Task prompt:
Copy out every line in the entries below that includes "Structural".

(Edit difference data)

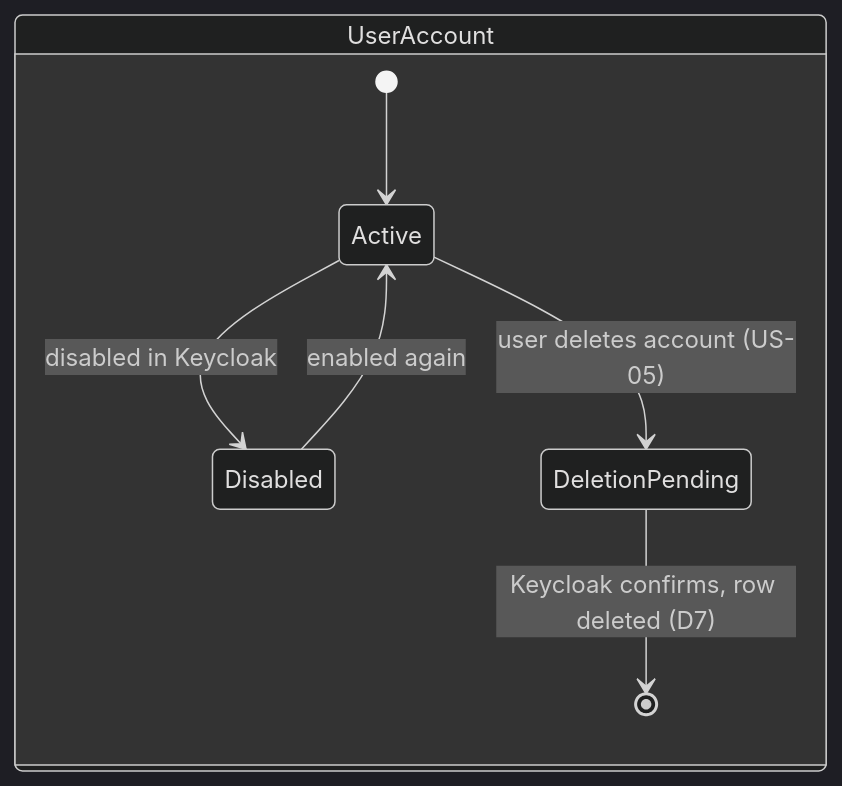
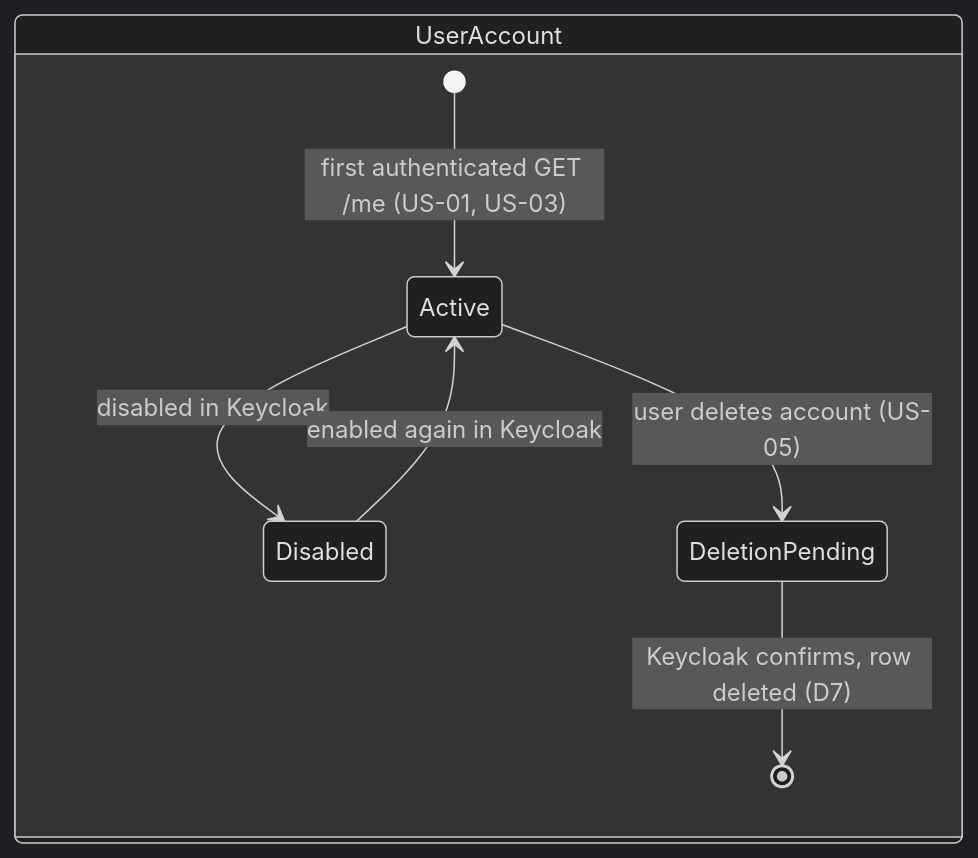
The second of 8 diagrams in Docs/Technical/domain-model.md (tomasoliveira21/LABDSOF), drawn with Mermaid (dark theme) before and after one commit. The commit also changed other lines of this file and 3 other files, not shown here.

````diff
--- a/Docs/Technical/domain-model.md
+++ b/Docs/Technical/domain-model.md
@@ -227,11 +229,11 @@
 ```mermaid
 stateDiagram-v2
     direction LR
     state "UserAccount" as UA {
-        [*] --> Active
+        [*] --> Active : first authenticated GET /me (US-01, US-03)
         Active --> Disabled : disabled in Keycloak
-        Disabled --> Active : enabled again
+        Disabled --> Active : enabled again in Keycloak
         Active --> DeletionPending : user deletes account (US-05)
         DeletionPending --> [*] : Keycloak confirms, row deleted (D7)
     }
 ```
````
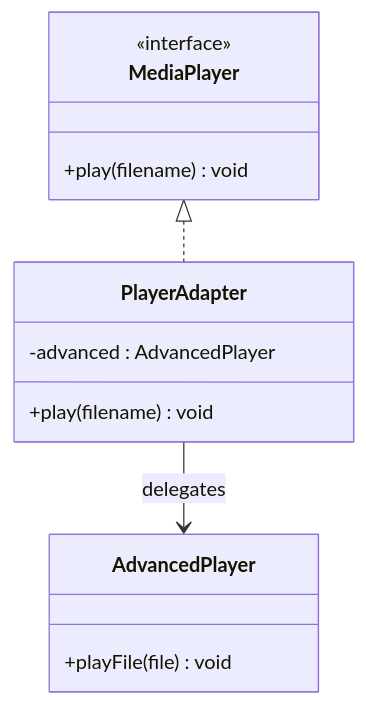
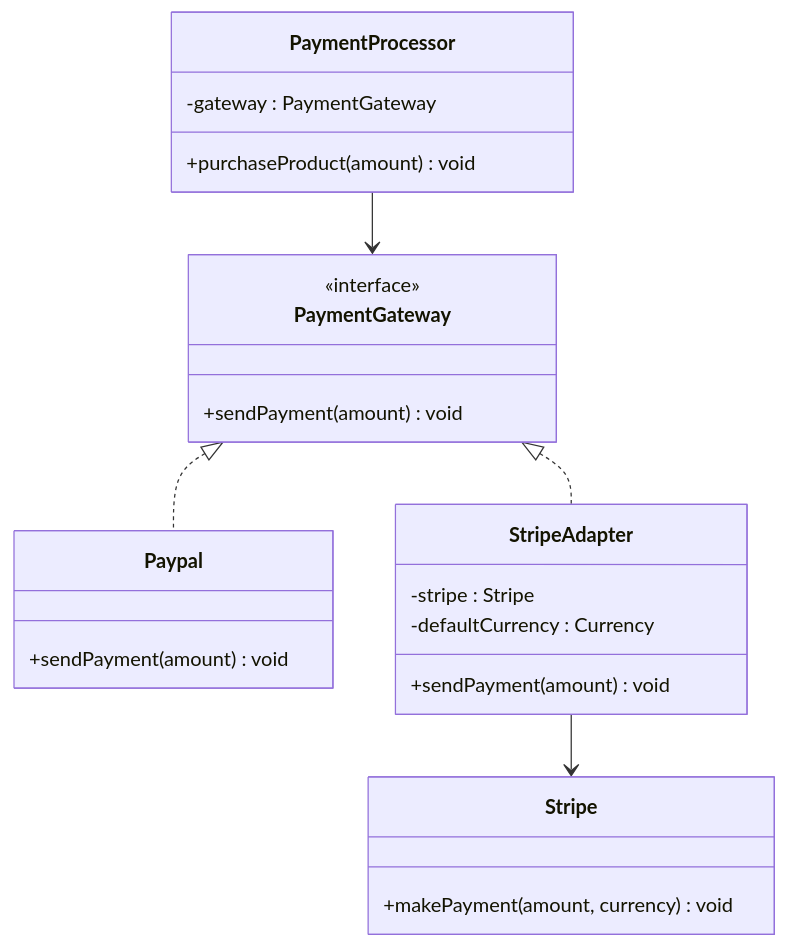
The diagram in SoftwareDesign/DesignPatterns/Structural/adapter.md (shohanjh09/architect-in-progress), drawn with Mermaid before and after one commit. The commit also changed other lines of this file and 1 other file, not shown here.

Commit message:
Design Patten: Update observer and adapter design patterns

````diff
--- a/SoftwareDesign/DesignPatterns/Structural/adapter.md
+++ b/SoftwareDesign/DesignPatterns/Structural/adapter.md
@@ -75,16 +137,31 @@
 ```mermaid
 classDiagram
-    class MediaPlayer {
+    class PaymentGateway {
         <<interface>>
-        +play(filename) void
+        +sendPayment(amount) void
     }
-    class AdvancedPlayer {
-        +playFile(file) void
+
+    class Paypal {
+        +sendPayment(amount) void
     }
-    class PlayerAdapter {
-        -advanced : AdvancedPlayer
-        +play(filename) void
+
+    class Stripe {
+        +makePayment(amount, currency) void
     }
-    MediaPlayer <|.. PlayerAdapter
-    PlayerAdapter --> AdvancedPlayer : delegates
+
+    class StripeAdapter {
+        -stripe : Stripe
+        -defaultCurrency : Currency
+        +sendPayment(amount) void
+    }
+
+    class PaymentProcessor {
+        -gateway : PaymentGateway
+        +purchaseProduct(amount) void
+    }
+
+    PaymentGateway <|.. Paypal
+    PaymentGateway <|.. StripeAdapter
+    StripeAdapter --> Stripe
+    PaymentProcessor --> PaymentGateway
 ```
````
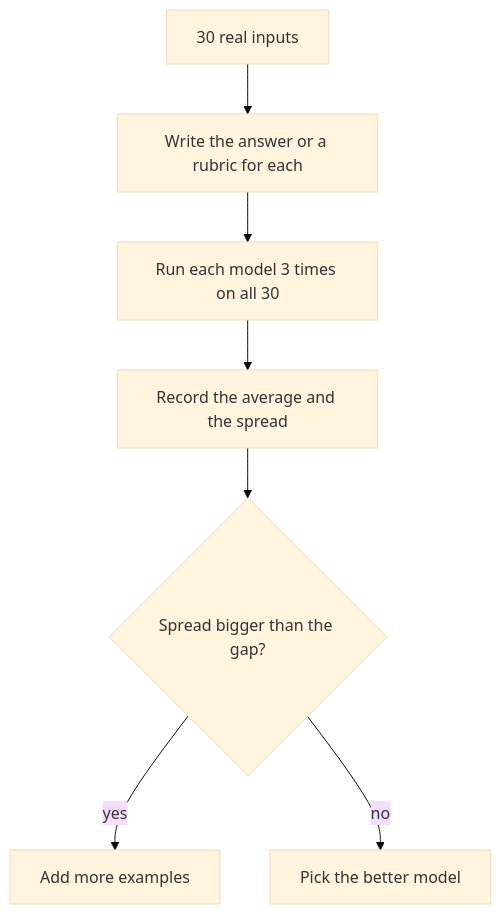
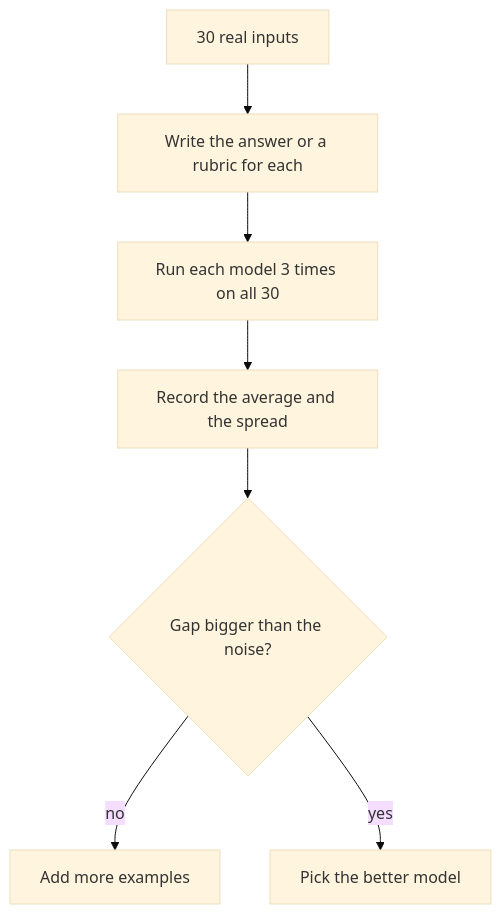
Before and after one commit to pravnyadv/dev-essentials: the sixth of 6 diagrams in site/authored/ai/keep-up.md, drawn with Mermaid (base theme). The commit also changed other lines of this file and 66 other files, not shown here.

````diff
--- a/site/authored/ai/keep-up.md
+++ b/site/authored/ai/keep-up.md
@@ -190,10 +190,10 @@
 ```mermaid A small test built from your own work, run several times per model
 flowchart TD
   A[30 real inputs] --> B[Write the answer or a rubric for each]
   B --> C[Run each model 3 times on all 30]
   C --> D[Record the average and the spread]
-  D --> E{Spread bigger than the gap?}
-  E -->|yes| F[Add more examples]
-  E -->|no| G[Pick the better model]
+  D --> E{Gap bigger than the noise?}
+  E -->|no| F[Add more examples]
+  E -->|yes| G[Pick the better model]
   class E focus
 ```
````
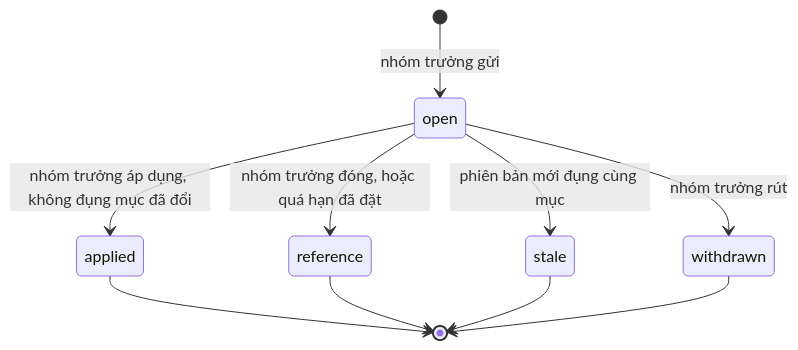
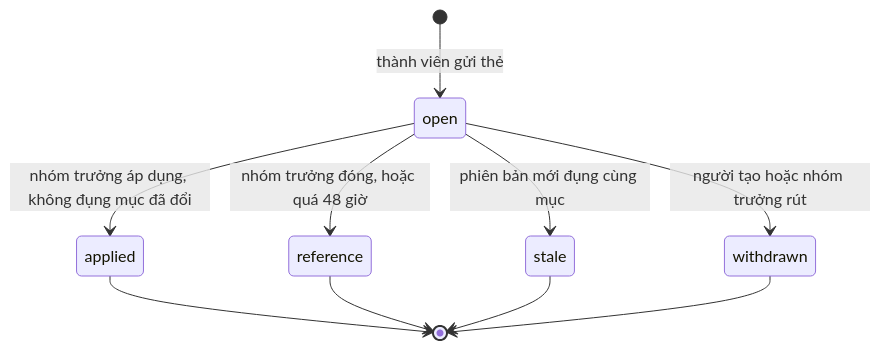
The second of 3 diagrams in docs/DATABASE.md (onedvu315itech/K5-Day15-L3A-Spiritup), drawn with Mermaid before and after one commit. The commit also changed other lines of this file and 29 other files, not shown here.

First line of the commit message:
feat(backend): luồng nhóm, thẻ đề xuất 48 giờ và khách sạn trong lịch trình

````diff
--- a/docs/DATABASE.md
+++ b/docs/DATABASE.md
@@ -312,12 +314,12 @@
 ```mermaid
 stateDiagram-v2
-  [*] --> open: nhóm trưởng gửi
+  [*] --> open: thành viên gửi thẻ
   open --> applied: nhóm trưởng áp dụng, không đụng mục đã đổi
-  open --> reference: nhóm trưởng đóng, hoặc quá hạn đã đặt
+  open --> reference: nhóm trưởng đóng, hoặc quá 48 giờ
   open --> stale: phiên bản mới đụng cùng mục
-  open --> withdrawn: nhóm trưởng rút
+  open --> withdrawn: người tạo hoặc nhóm trưởng rút
   applied --> [*]
   reference --> [*]
   stale --> [*]
   withdrawn --> [*]
 ```
````
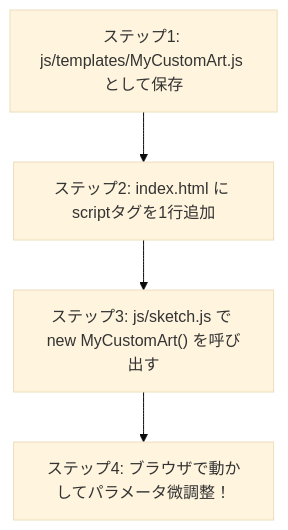
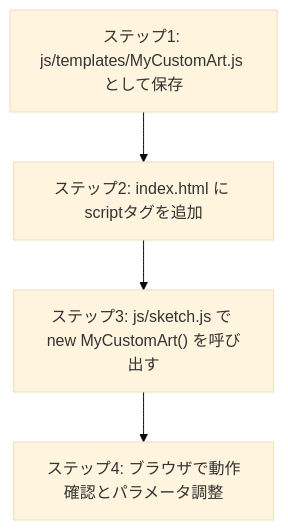
The third of 3 diagrams in ws1/2nd/ai-content/_lectures/04_p5jsとセンサー.md (takagino/tri-education), drawn with Mermaid (base theme) before and after one commit. The commit also changed other lines of this file and 9 other files, not shown here.

Commit message:
feat: add sensor integration and update generative art templates for p5.js workshop

````diff
--- a/ws1/2nd/ai-content/_lectures/04_p5jsとセンサー.md
+++ b/ws1/2nd/ai-content/_lectures/04_p5jsとセンサー.md
@@ -427,6 +919,6 @@
 ```mermaid
 graph TD
-    S1["ステップ1: js/templates/MyCustomArt.js として保存"] --> S2["ステップ2: index.html に scriptタグを1行追加"]
+    S1["ステップ1: js/templates/MyCustomArt.js として保存"] --> S2["ステップ2: index.html に scriptタグを追加"]
     S2 --> S3["ステップ3: js/sketch.js で new MyCustomArt() を呼び出す"]
-    S3 --> S4["ステップ4: ブラウザで動かしてパラメータ微調整！"]
+    S3 --> S4["ステップ4: ブラウザで動作確認とパラメータ調整"]
 ```
````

Answer section:
The diagram in SoftwareDesign/DesignPatterns/Structural/adapter.md (shohanjh09/architect-in-progress), drawn with Mermaid before and after one commit. The commit also changed other lines of this file and 1 other file, not shown here.
--- a/SoftwareDesign/DesignPatterns/Structural/adapter.md
+++ b/SoftwareDesign/DesignPatterns/Structural/adapter.md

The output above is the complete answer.